:: INFORMATION

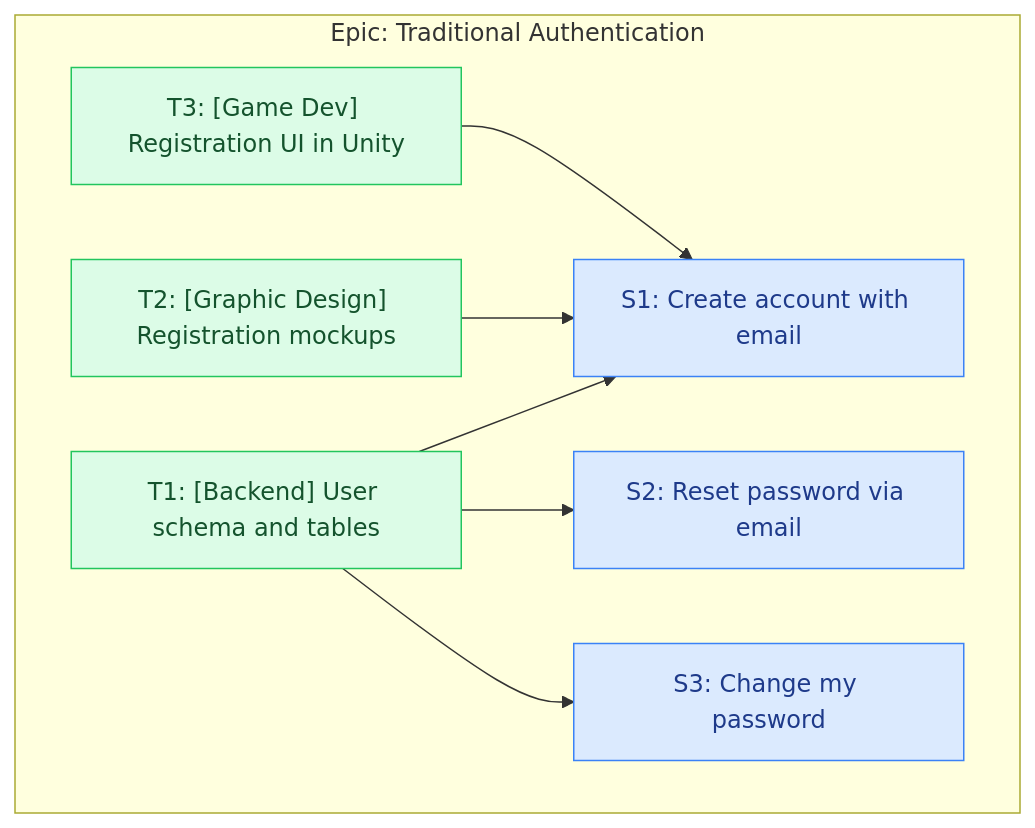
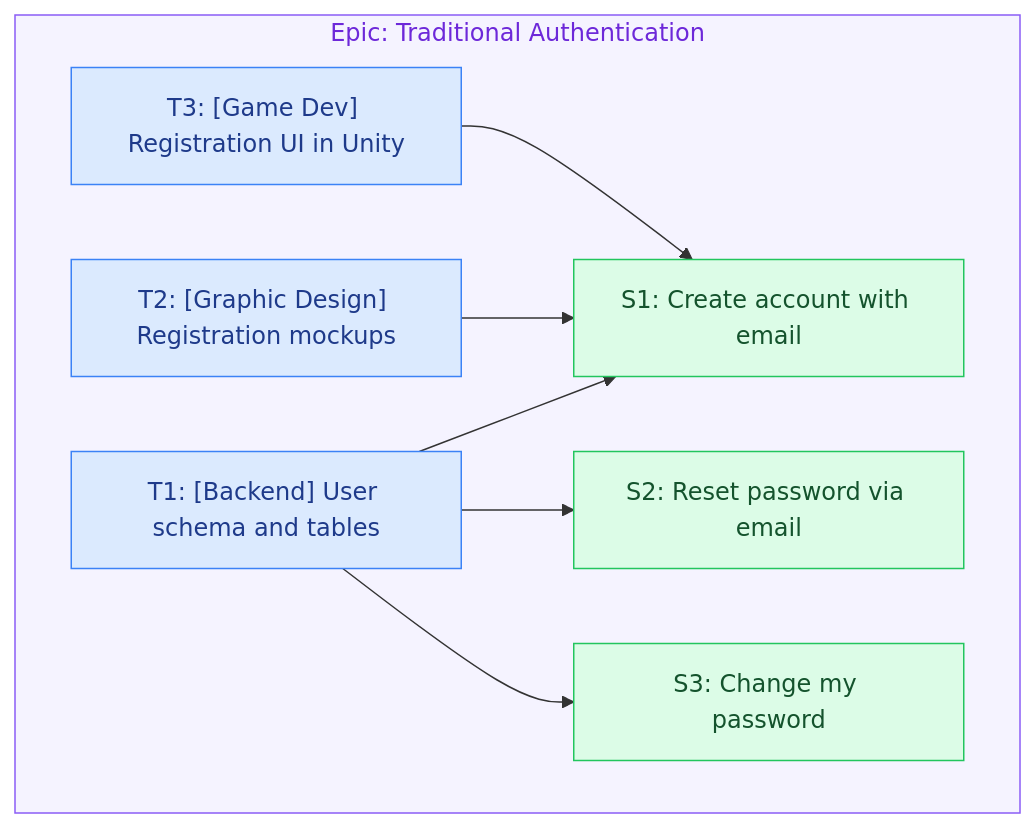
Before and after one commit to mfozmen/groomie: the diagram in skills/groomie/references/examples.md, drawn with Mermaid. The commit also changed 3 other files, not shown here.

````diff
--- a/skills/groomie/references/examples.md
+++ b/skills/groomie/references/examples.md
@@ -121,20 +121,21 @@
 ```mermaid
 flowchart TD
   subgraph epic1["Epic: Traditional Authentication"]
     S1["S1: Create account with email"]
     S2["S2: Reset password via email"]
     S3["S3: Change my password"]
     T1["T1: [Backend] User schema and tables"]
     T2["T2: [Graphic Design] Registration mockups"]
     T3["T3: [Game Dev] Registration UI in Unity"]
   end
   T1 --> S1
   T1 --> S2
   T1 --> S3
   T2 --> S1
   T3 --> S1
-  classDef story fill:#dbeafe,stroke:#3b82f6,color:#1e3a8a;
-  classDef task  fill:#dcfce7,stroke:#22c55e,color:#14532d;
+  classDef story fill:#dcfce7,stroke:#22c55e,color:#14532d;
+  classDef task  fill:#dbeafe,stroke:#3b82f6,color:#1e3a8a;
   class S1,S2,S3 story;
   class T1,T2,T3 task;
+  style epic1 fill:#f5f3ff,stroke:#8b5cf6,color:#6d28d9;
 ```
````
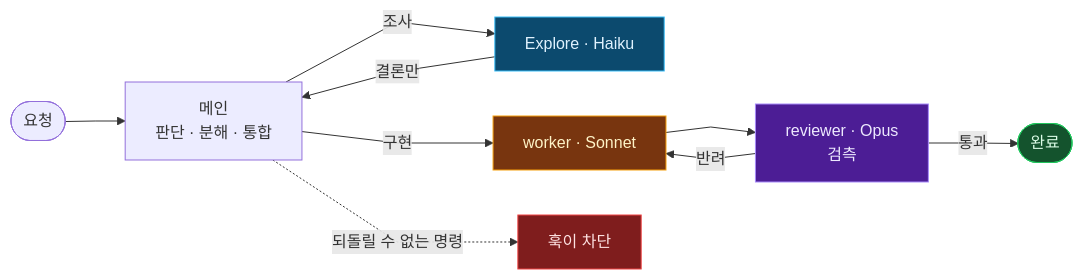
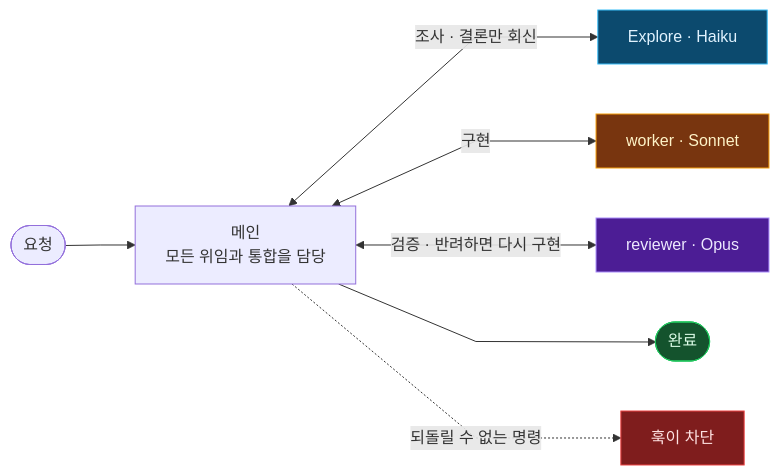
The diagram in README.md (khakisketch/KSI-Claude-Harness), drawn with Mermaid before and after one commit. The commit also changed other lines of this file and 1 other file, not shown here.

````diff
--- a/README.md
+++ b/README.md
@@ -219,18 +241,17 @@
 ```mermaid
-%%{init: {'flowchart': {'curve': 'linear', 'nodeSpacing': 45, 'rankSpacing': 60}}}%%
+%%{init: {'flowchart': {'curve': 'linear', 'nodeSpacing': 50, 'rankSpacing': 70}}}%%
 flowchart LR
-    REQ([요청]) --> MAIN[메인<br/>판단 · 분해 · 통합]
-    MAIN -->|조사| EX[Explore · Haiku]
-    EX -->|결론만| MAIN
-    MAIN -->|구현| WK[worker · Sonnet]
-    WK --> RV[reviewer · Opus<br/>검측]
-    RV -->|반려| WK
-    RV -->|통과| DONE([완료])
+    REQ([요청]) --> MAIN
+    MAIN[메인<br/>모든 위임과 통합을 담당]
+    MAIN <-->|조사 · 결론만 회신| EX[Explore · Haiku]
+    MAIN <-->|구현| WK[worker · Sonnet]
+    MAIN <-->|검증 · 반려하면 다시 구현| RV[reviewer · Opus]
+    MAIN --> DONE([완료])
     MAIN -.->|되돌릴 수 없는 명령| HOOK[훅이 차단]
 
     style EX fill:#0c4a6e,stroke:#38bdf8,color:#e0f2fe
     style WK fill:#78350f,stroke:#f59e0b,color:#fef3c7
     style RV fill:#4c1d95,stroke:#a78bfa,color:#ede9fe
     style HOOK fill:#7f1d1d,stroke:#ef4444,color:#fee2e2
     style DONE fill:#14532d,stroke:#22c55e,color:#dcfce7
 ```
````
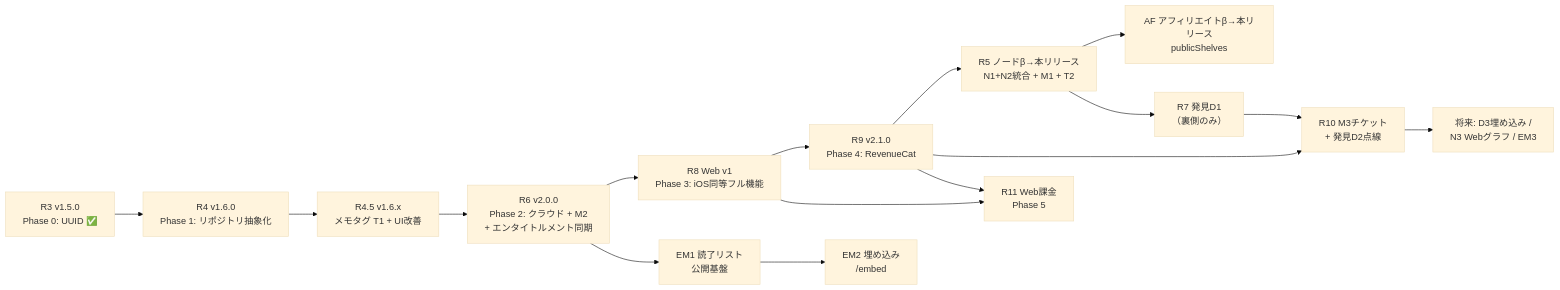
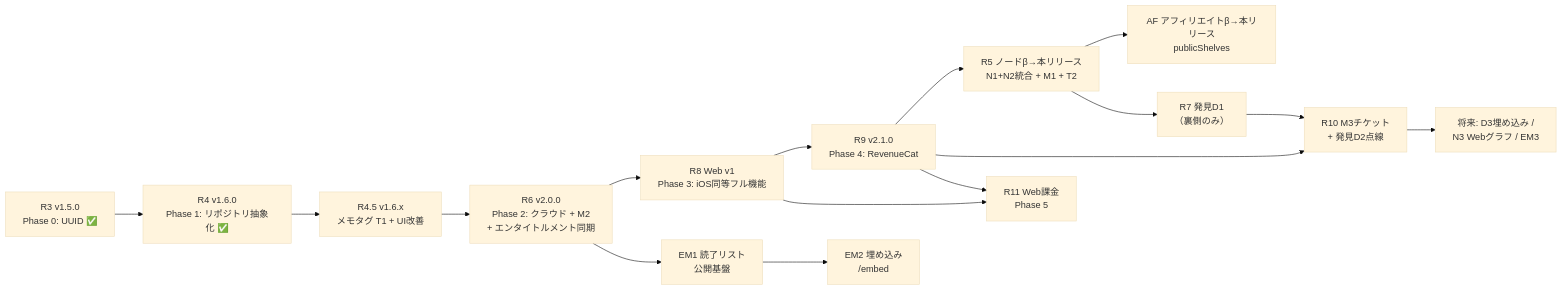
Before and after one commit to minayamahata/bookbank-100days-log: the diagram in docs/implementation-roadmap.md, drawn with Mermaid (base theme). The commit also changed other lines of this file and 1 other file, not shown here.

````diff
--- a/docs/implementation-roadmap.md
+++ b/docs/implementation-roadmap.md
@@ -26,17 +26,17 @@
 ```mermaid
 flowchart LR
-    R3[R3 v1.5.0<br/>Phase 0: UUID ✅] --> R4[R4 v1.6.0<br/>Phase 1: リポジトリ抽象化]
+    R3[R3 v1.5.0<br/>Phase 0: UUID ✅] --> R4[R4 v1.6.0<br/>Phase 1: リポジトリ抽象化 ✅]
     R4 --> R45[R4.5 v1.6.x<br/>メモタグ T1 + UI改善]
     R45 --> R6[R6 v2.0.0<br/>Phase 2: クラウド + M2<br/>+ エンタイトルメント同期]
     R6 --> R8[R8 Web v1<br/>Phase 3: iOS同等フル機能]
     R8 --> R9[R9 v2.1.0<br/>Phase 4: RevenueCat]
     R9 --> R5[R5 ノードβ→本リリース<br/>N1+N2統合 + M1 + T2]
     R5 --> AF[AF アフィリエイトβ→本リリース<br/>publicShelves]
     R5 --> R7[R7 発見D1<br/>（裏側のみ）]
     R7 --> R10[R10 M3チケット<br/>+ 発見D2点線]
     R9 --> R10
     R6 --> EM1[EM1 読了リスト<br/>公開基盤] --> EM2[EM2 埋め込み<br/>/embed]
     R8 --> R11[R11 Web課金<br/>Phase 5]
     R9 --> R11
     R10 --> F[将来: D3埋め込み /<br/>N3 Webグラフ / EM3]
 ```
````
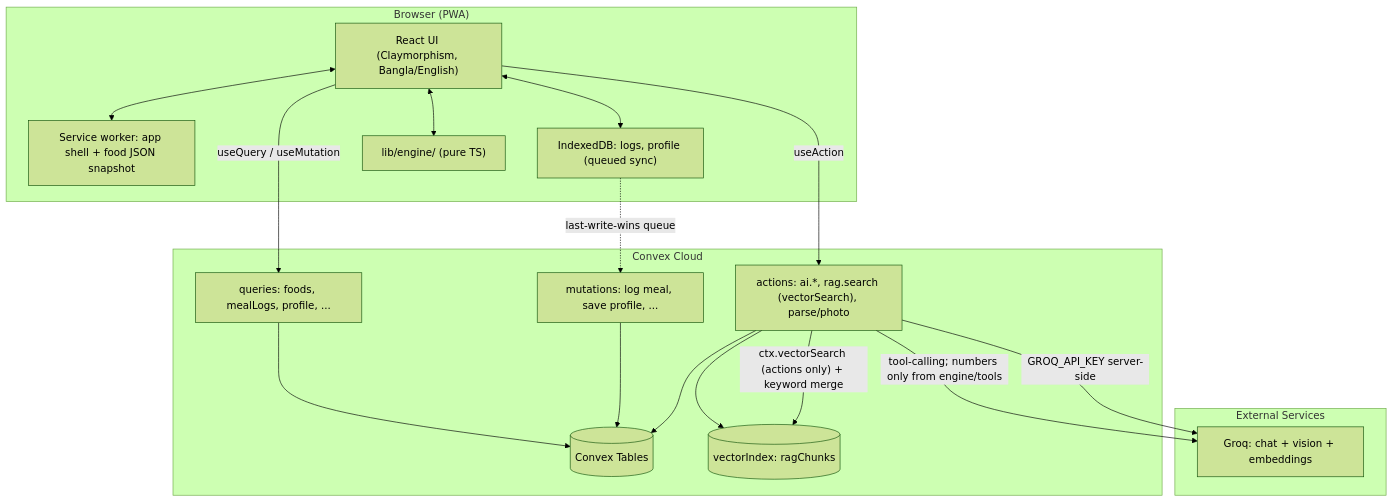
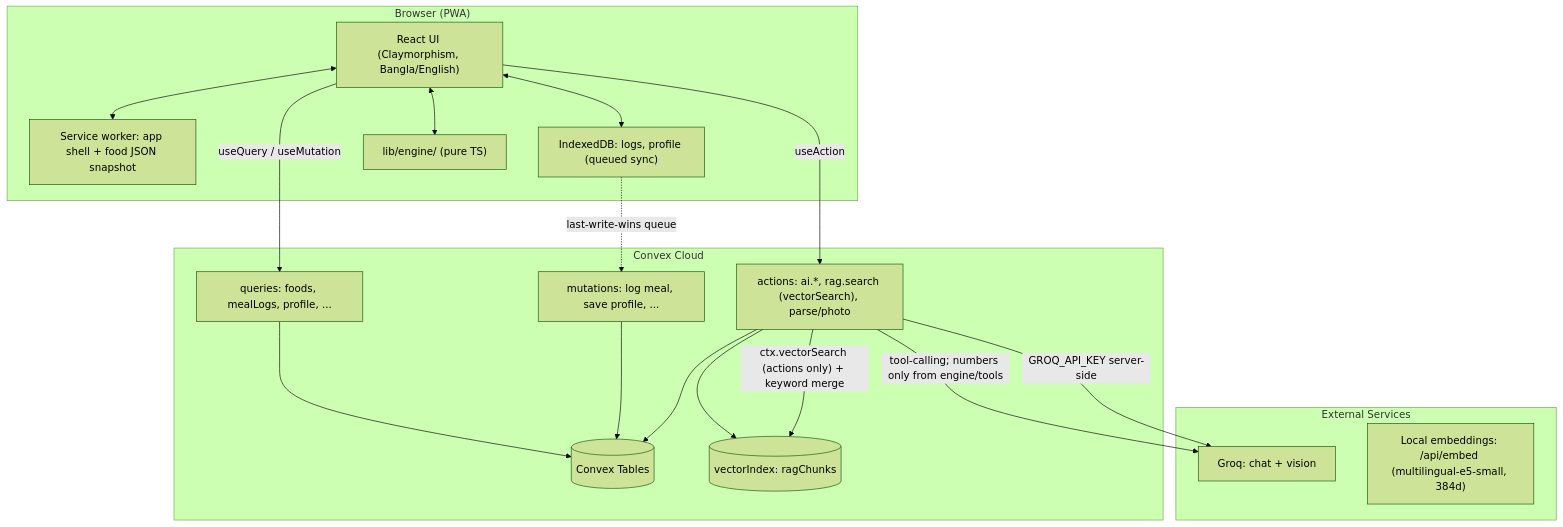
The first of 5 diagrams in docs/ARCHITECTURE.md (Moballig/habitforge), drawn with Mermaid (forest theme) before and after one commit. The commit also changed other lines of this file and 24 other files, not shown here.

````diff
--- a/docs/ARCHITECTURE.md
+++ b/docs/ARCHITECTURE.md
@@ -14,35 +14,36 @@
 ```mermaid
 flowchart TB
     subgraph Client["Browser (PWA)"]
         UI["React UI (Claymorphism, Bangla/English)"]
         SW["Service worker: app shell + food JSON snapshot"]
         IDB["IndexedDB: logs, profile (queued sync)"]
         Eng["lib/engine/ (pure TS)"]
         UI <--> SW
         UI <--> IDB
         UI <--> Eng
     end
 
     subgraph Convex["Convex Cloud"]
         Q["queries: foods, mealLogs, profile, ..."]
         M["mutations: log meal, save profile, ..."]
         A["actions: ai.*, rag.search (vectorSearch), parse/photo"]
         Tables[(Convex Tables)]
         VI[("vectorIndex: ragChunks")]
         Q --> Tables
         M --> Tables
         A --> Tables
         A --> VI
     end
 
     subgraph External["External Services"]
-        GroqAPI["Groq: chat + vision + embeddings"]
+        GroqAPI["Groq: chat + vision"]
+        EmbedAPI["Local embeddings: /api/embed (multilingual-e5-small, 384d)"]
     end
 
     UI -- "useQuery / useMutation" --> Q
     UI -- "useAction" --> A
     A -- "ctx.vectorSearch (actions only) + keyword merge" --> VI
     A -- "tool-calling; numbers only from engine/tools" --> GroqAPI
     A -- "GROQ_API_KEY server-side" --> GroqAPI
     IDB -. "last-write-wins queue" .-> M
 ```
````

::::

Exclude every image and return the material above exactly.

EXPECTED ANSWER ▸
Before and after one commit to mfozmen/groomie: the diagram in skills/groomie/references/examples.md, drawn with Mermaid. The commit also changed 3 other files, not shown here.

````diff
--- a/skills/groomie/references/examples.md
+++ b/skills/groomie/references/examples.md
@@ -121,20 +121,21 @@
 ```mermaid
 flowchart TD
   subgraph epic1["Epic: Traditional Authentication"]
     S1["S1: Create account with email"]
     S2["S2: Reset password via email"]
     S3["S3: Change my password"]
     T1["T1: [Backend] User schema and tables"]
     T2["T2: [Graphic Design] Registration mockups"]
     T3["T3: [Game Dev] Registration UI in Unity"]
   end
   T1 --> S1
   T1 --> S2
   T1 --> S3
   T2 --> S1
   T3 --> S1
-  classDef story fill:#dbeafe,stroke:#3b82f6,color:#1e3a8a;
-  classDef task  fill:#dcfce7,stroke:#22c55e,color:#14532d;
+  classDef story fill:#dcfce7,stroke:#22c55e,color:#14532d;
+  classDef task  fill:#dbeafe,stroke:#3b82f6,color:#1e3a8a;
   class S1,S2,S3 story;
   class T1,T2,T3 task;
+  style epic1 fill:#f5f3ff,stroke:#8b5cf6,color:#6d28d9;
 ```
````
The diagram in README.md (khakisketch/KSI-Claude-Harness), drawn with Mermaid before and after one commit. The commit also changed other lines of this file and 1 other file, not shown here.

````diff
--- a/README.md
+++ b/README.md
@@ -219,18 +241,17 @@
 ```mermaid
-%%{init: {'flowchart': {'curve': 'linear', 'nodeSpacing': 45, 'rankSpacing': 60}}}%%
+%%{init: {'flowchart': {'curve': 'linear', 'nodeSpacing': 50, 'rankSpacing': 70}}}%%
 flowchart LR
-    REQ([요청]) --> MAIN[메인<br/>판단 · 분해 · 통합]
-    MAIN -->|조사| EX[Explore · Haiku]
-    EX -->|결론만| MAIN
-    MAIN -->|구현| WK[worker · Sonnet]
-    WK --> RV[reviewer · Opus<br/>검측]
-    RV -->|반려| WK
-    RV -->|통과| DONE([완료])
+    REQ([요청]) --> MAIN
+    MAIN[메인<br/>모든 위임과 통합을 담당]
+    MAIN <-->|조사 · 결론만 회신| EX[Explore · Haiku]
+    MAIN <-->|구현| WK[worker · Sonnet]
+    MAIN <-->|검증 · 반려하면 다시 구현| RV[reviewer · Opus]
+    MAIN --> DONE([완료])
     MAIN -.->|되돌릴 수 없는 명령| HOOK[훅이 차단]
 
     style EX fill:#0c4a6e,stroke:#38bdf8,color:#e0f2fe
     style WK fill:#78350f,stroke:#f59e0b,color:#fef3c7
     style RV fill:#4c1d95,stroke:#a78bfa,color:#ede9fe
     style HOOK fill:#7f1d1d,stroke:#ef4444,color:#fee2e2
     style DONE fill:#14532d,stroke:#22c55e,color:#dcfce7
 ```
````
Before and after one commit to minayamahata/bookbank-100days-log: the diagram in docs/implementation-roadmap.md, drawn with Mermaid (base theme). The commit also changed other lines of this file and 1 other file, not shown here.

````diff
--- a/docs/implementation-roadmap.md
+++ b/docs/implementation-roadmap.md
@@ -26,17 +26,17 @@
 ```mermaid
 flowchart LR
-    R3[R3 v1.5.0<br/>Phase 0: UUID ✅] --> R4[R4 v1.6.0<br/>Phase 1: リポジトリ抽象化]
+    R3[R3 v1.5.0<br/>Phase 0: UUID ✅] --> R4[R4 v1.6.0<br/>Phase 1: リポジトリ抽象化 ✅]
     R4 --> R45[R4.5 v1.6.x<br/>メモタグ T1 + UI改善]
     R45 --> R6[R6 v2.0.0<br/>Phase 2: クラウド + M2<br/>+ エンタイトルメント同期]
     R6 --> R8[R8 Web v1<br/>Phase 3: iOS同等フル機能]
     R8 --> R9[R9 v2.1.0<br/>Phase 4: RevenueCat]
     R9 --> R5[R5 ノードβ→本リリース<br/>N1+N2統合 + M1 + T2]
     R5 --> AF[AF アフィリエイトβ→本リリース<br/>publicShelves]
     R5 --> R7[R7 発見D1<br/>（裏側のみ）]
     R7 --> R10[R10 M3チケット<br/>+ 発見D2点線]
     R9 --> R10
     R6 --> EM1[EM1 読了リスト<br/>公開基盤] --> EM2[EM2 埋め込み<br/>/embed]
     R8 --> R11[R11 Web課金<br/>Phase 5]
     R9 --> R11
     R10 --> F[将来: D3埋め込み /<br/>N3 Webグラフ / EM3]
 ```
````
The first of 5 diagrams in docs/ARCHITECTURE.md (Moballig/habitforge), drawn with Mermaid (forest theme) before and after one commit. The commit also changed other lines of this file and 24 other files, not shown here.

````diff
--- a/docs/ARCHITECTURE.md
+++ b/docs/ARCHITECTURE.md
@@ -14,35 +14,36 @@
 ```mermaid
 flowchart TB
     subgraph Client["Browser (PWA)"]
         UI["React UI (Claymorphism, Bangla/English)"]
         SW["Service worker: app shell + food JSON snapshot"]
         IDB["IndexedDB: logs, profile (queued sync)"]
         Eng["lib/engine/ (pure TS)"]
         UI <--> SW
         UI <--> IDB
         UI <--> Eng
     end
 
     subgraph Convex["Convex Cloud"]
         Q["queries: foods, mealLogs, profile, ..."]
         M["mutations: log meal, save profile, ..."]
         A["actions: ai.*, rag.search (vectorSearch), parse/photo"]
         Tables[(Convex Tables)]
         VI[("vectorIndex: ragChunks")]
         Q --> Tables
         M --> Tables
         A --> Tables
         A --> VI
     end
 
     subgraph External["External Services"]
-        GroqAPI["Groq: chat + vision + embeddings"]
+        GroqAPI["Groq: chat + vision"]
+        EmbedAPI["Local embeddings: /api/embed (multilingual-e5-small, 384d)"]
     end
 
     UI -- "useQuery / useMutation" --> Q
     UI -- "useAction" --> A
     A -- "ctx.vectorSearch (actions only) + keyword merge" --> VI
     A -- "tool-calling; numbers only from engine/tools" --> GroqAPI
     A -- "GROQ_API_KEY server-side" --> GroqAPI
     IDB -. "last-write-wins queue" .-> M
 ```
````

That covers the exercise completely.